Bakers Rising (My Life in Advertising, Chapter 6)

When you’re shopping, how closely do you monitor the price tags? We tend to think we’re very price-conscious. We do pay attention to price, it’s true, but there are many more factors at work.

Price is often one of the least important concerns when we find the right item.

For example, we can get generic shoes at many stores. Do you buy the cheapest shoes you can? Or do you look for something that expresses a bit about your personality? If not shoes, maybe you prefer that people use your title when addressing you. Maybe you like to see your name in lights. Maybe you drive a fancy car.

Everyone has a desire to express and elevate their status, and the right item to do that will make someone say, I gotta have this, price be damned.

Chapter 6 of My Life in Advertising, Personal Salesmanship. While Claude C Hopkins worked at Swift and Company selling the lard substitute Cotosuet to home users, the company was having a hard time selling to bakers. The price was higher than the competition.

Hopkins insisted that price has nothing to do with salesmanship, and he sets out to prove it.

People want prestige and recognition, including their name in print on an advertisement such as this.
People want status, prestige, and recognition.
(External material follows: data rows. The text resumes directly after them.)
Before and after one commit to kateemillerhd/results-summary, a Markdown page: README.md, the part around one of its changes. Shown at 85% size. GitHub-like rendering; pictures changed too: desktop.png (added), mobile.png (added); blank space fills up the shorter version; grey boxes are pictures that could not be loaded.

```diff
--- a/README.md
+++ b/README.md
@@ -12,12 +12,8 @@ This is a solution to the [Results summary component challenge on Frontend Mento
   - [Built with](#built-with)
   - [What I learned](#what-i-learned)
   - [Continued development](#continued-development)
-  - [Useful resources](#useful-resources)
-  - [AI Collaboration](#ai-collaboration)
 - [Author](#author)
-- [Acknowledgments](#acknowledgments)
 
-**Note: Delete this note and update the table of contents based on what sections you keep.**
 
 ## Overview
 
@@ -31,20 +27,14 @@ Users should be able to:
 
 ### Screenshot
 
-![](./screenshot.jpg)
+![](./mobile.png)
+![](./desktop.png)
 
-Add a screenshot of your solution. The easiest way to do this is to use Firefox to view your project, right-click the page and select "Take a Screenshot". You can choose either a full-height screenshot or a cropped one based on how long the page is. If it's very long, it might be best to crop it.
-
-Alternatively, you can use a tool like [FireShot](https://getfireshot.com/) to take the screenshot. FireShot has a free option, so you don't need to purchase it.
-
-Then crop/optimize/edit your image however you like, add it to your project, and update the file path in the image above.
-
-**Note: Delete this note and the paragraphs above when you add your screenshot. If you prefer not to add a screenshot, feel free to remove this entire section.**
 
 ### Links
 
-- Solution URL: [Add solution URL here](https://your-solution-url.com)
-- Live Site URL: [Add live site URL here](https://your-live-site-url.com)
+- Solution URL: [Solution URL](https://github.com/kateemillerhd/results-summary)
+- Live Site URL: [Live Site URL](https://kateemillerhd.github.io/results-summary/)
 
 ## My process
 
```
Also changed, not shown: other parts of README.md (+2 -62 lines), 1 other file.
Printing the bakery name on an advertisement was reason enough to buy the placards for the window, and with it, the Cotosuet used in the baked goods.

The very day, Hopkins visits a bakery and asks the baker to appraise an ad for a perfect pie, made of course with Hopkins’ Cotosuet. Hopkins and the baker discuss the ad together, as contemporaries. Hopkins reviews the technical aspects of the print. They discuss the pie and merits of the visual image. The baker talks himself into loving the ad. Once the baker hears the bakery’s name could be printed on this poster for the perfect pie, the baker was hooked. Genius. Hopkins sold these cards promoting the status of the baker, with the accompanying Cotosuet, to bakeries all over New England.

Hopkins then sells Cotosuet by placing bakery names on the side of traincars, appealing to the vanity of the bakery owners. He continues to bake massive cakes. Hopkins sells more Cotosuet than the whole Boston sales team and not one buyer complains about the price.

Hopkins sold his product by appealing to the desires of his buyers, including their names in big letters on the sides of traincars. Photo "Unidentified Engine" by William Creswell, Flickr, CC-By-2.0
Hopkins sold his product by appealing to the desires of his buyers, including their names in big letters on the sides of traincars. Photo “Unidentified Engine” by William Creswell, Flickr, CC-By-2.0

When the CEO of Swift and Company inquires how he does this, Hopkins explains how he didn’t talk of his product, but of things beneficial to the buyer. “The average salesman openly seeks favors, seeks profit for himself. His plea is, ‘Buy my goods, not the other fellow’s.’ He makes a selfish appeal to selfish people, and of course he meets resistance.” Tweet This

Everything Hopkins does or advertises is in service to the customer. He doesn’t ask people to buy. He doesn’t quote a price. He’ll often offer a free sample. Every sale is subject to return. This is the powerful psychological trigger of reciprocation — when someone receives a gift or favor, they often seek to return the favor. Hopkins employs this to great effect.

“Everywhere we see advertisers merely crying a name. They say, ‘buy my brand. Be sure to get the original.’… I always offered a favor.  Now I talk of service, profit, pleasure, gifts, not any desire of my own.”

This is Chapter 6 of the current PRL book selection, Claude C Hopkins’ My Life in Advertising. PRL is reviewing books on the topics of Persuasion, Influence, and related fields, to better our understanding of Persuasion methods and tactics. Join us because the tools of persuasion will make your life easier.